__Your instructions__
Examine each line of the listing below. Copy those in which the string "Guide" appears.

BEGIN Exercise data

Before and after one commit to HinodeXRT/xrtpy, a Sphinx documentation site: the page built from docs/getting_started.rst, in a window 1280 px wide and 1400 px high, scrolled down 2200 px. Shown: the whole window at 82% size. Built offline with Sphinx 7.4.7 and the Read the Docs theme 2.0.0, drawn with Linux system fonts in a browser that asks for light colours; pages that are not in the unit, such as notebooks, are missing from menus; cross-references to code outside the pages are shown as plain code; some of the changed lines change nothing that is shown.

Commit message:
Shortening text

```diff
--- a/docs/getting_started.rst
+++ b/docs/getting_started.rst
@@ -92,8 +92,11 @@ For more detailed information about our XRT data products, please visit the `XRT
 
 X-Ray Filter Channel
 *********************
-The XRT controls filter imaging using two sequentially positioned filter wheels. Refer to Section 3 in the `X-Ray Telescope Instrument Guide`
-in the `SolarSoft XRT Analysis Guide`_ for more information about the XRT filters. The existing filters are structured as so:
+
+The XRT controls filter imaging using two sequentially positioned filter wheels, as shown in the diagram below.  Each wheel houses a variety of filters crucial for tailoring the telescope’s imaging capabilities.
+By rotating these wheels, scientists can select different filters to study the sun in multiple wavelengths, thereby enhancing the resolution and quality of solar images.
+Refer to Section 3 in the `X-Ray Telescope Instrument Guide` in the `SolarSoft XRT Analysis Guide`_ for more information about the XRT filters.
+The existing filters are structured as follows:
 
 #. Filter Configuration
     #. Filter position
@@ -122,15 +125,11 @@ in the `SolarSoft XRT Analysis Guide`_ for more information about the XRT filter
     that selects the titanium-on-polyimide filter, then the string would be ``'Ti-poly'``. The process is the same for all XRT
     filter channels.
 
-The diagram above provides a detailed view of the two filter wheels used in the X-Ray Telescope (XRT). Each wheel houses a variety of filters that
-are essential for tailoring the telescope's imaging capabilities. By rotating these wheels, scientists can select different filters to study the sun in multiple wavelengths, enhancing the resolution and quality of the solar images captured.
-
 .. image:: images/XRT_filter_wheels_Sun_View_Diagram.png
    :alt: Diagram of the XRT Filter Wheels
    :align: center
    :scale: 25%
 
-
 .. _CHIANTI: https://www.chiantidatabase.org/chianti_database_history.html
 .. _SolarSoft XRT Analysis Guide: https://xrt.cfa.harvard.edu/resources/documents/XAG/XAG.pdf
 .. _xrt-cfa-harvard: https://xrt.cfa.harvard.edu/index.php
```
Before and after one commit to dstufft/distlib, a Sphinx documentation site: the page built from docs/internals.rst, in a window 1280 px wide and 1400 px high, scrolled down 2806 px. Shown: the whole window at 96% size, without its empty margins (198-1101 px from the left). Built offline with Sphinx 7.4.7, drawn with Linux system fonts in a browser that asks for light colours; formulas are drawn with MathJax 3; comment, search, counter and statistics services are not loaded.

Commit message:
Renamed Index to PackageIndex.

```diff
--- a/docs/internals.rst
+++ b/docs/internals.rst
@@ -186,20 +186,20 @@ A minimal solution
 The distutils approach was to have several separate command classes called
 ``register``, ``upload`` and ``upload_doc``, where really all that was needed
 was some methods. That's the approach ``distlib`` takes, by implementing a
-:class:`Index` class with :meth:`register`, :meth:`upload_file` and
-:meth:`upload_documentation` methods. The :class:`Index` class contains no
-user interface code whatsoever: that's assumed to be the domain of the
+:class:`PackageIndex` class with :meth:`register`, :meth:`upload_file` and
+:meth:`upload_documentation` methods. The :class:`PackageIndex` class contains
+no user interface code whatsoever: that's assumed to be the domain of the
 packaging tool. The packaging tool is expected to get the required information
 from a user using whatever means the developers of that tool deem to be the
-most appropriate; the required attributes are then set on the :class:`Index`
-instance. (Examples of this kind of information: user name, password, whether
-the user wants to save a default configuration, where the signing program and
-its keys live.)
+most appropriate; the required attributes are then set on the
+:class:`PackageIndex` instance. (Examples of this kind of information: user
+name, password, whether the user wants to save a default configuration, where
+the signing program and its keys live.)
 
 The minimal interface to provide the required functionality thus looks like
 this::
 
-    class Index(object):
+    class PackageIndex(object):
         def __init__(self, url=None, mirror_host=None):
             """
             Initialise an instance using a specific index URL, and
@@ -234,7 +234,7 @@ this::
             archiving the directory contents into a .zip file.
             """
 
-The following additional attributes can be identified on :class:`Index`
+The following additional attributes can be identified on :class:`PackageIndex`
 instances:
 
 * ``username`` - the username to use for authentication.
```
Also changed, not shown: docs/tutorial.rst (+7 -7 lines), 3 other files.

END Exercise data

__Answer area__
-The XRT controls filter imaging using two sequentially positioned filter wheels. Refer to Section 3 in the `X-Ray Telescope Instrument Guide`
-in the `SolarSoft XRT Analysis Guide`_ for more information about the XRT filters. The existing filters are structured as so:
+Refer to Section 3 in the `X-Ray Telescope Instrument Guide` in the `SolarSoft XRT Analysis Guide`_ for more information about the XRT filters.
@@ -122,15 +125,11 @@ in the `SolarSoft XRT Analysis Guide`_ for more information about the XRT filter
 .. _SolarSoft XRT Analysis Guide: https://xrt.cfa.harvard.edu/resources/documents/XAG/XAG.pdf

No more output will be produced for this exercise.